### What you need to do
I would like the number of lines in the data that contain the word "with". Please give that number alone.

(Version difference data)
----------------

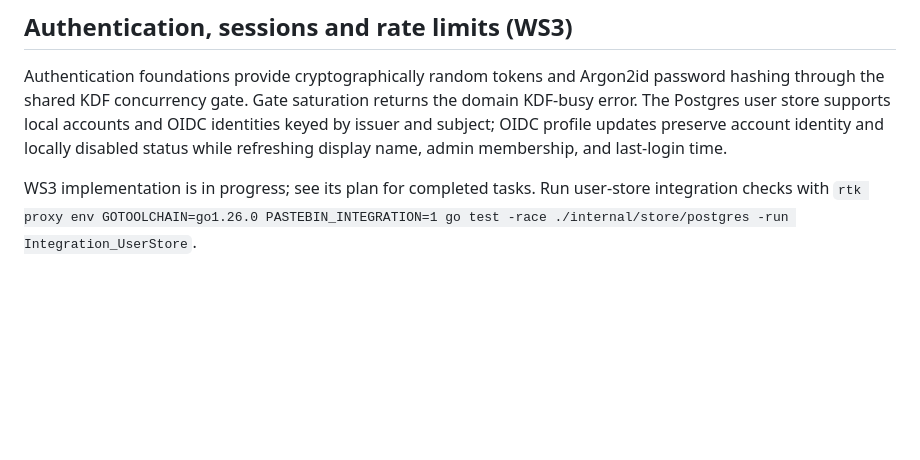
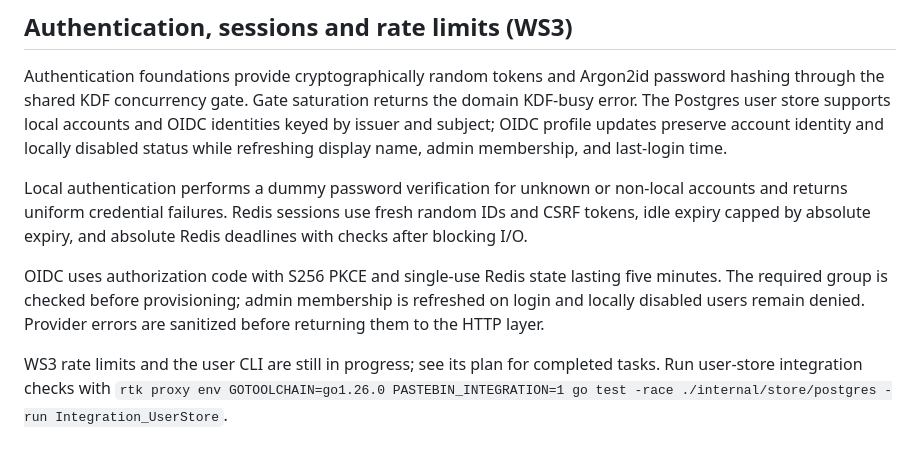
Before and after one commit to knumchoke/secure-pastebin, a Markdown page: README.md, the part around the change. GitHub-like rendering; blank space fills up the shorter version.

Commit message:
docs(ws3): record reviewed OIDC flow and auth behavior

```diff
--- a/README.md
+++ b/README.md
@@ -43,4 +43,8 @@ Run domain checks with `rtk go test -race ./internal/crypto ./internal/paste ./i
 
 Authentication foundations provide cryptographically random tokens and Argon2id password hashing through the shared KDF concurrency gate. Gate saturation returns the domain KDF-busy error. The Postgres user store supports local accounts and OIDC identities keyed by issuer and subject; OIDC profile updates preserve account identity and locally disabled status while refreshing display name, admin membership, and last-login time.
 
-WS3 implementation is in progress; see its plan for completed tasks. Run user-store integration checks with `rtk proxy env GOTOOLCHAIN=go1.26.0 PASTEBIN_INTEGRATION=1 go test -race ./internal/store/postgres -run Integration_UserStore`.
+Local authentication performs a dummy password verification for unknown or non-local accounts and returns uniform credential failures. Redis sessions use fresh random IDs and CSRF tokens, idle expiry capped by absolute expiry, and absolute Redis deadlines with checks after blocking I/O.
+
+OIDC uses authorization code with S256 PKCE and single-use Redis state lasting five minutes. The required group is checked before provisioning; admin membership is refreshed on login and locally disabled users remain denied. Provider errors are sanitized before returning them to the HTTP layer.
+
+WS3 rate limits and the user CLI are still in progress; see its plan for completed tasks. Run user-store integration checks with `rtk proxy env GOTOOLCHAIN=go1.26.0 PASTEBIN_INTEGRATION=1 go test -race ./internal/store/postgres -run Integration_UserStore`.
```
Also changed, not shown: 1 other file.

----------------

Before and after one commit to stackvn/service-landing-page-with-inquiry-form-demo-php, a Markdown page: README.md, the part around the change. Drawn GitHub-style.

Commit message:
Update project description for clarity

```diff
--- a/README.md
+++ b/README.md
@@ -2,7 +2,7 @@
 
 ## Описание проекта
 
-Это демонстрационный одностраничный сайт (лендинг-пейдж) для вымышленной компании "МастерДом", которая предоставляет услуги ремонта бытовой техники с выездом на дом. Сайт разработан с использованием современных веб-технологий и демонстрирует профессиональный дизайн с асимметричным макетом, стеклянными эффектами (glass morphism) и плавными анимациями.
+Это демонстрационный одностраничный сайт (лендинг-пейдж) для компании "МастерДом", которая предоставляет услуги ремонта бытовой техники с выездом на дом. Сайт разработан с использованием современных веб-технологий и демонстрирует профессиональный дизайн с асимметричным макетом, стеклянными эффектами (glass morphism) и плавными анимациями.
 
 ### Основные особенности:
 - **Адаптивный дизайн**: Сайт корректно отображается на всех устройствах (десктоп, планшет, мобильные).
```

----------------

### Result of the exercise
6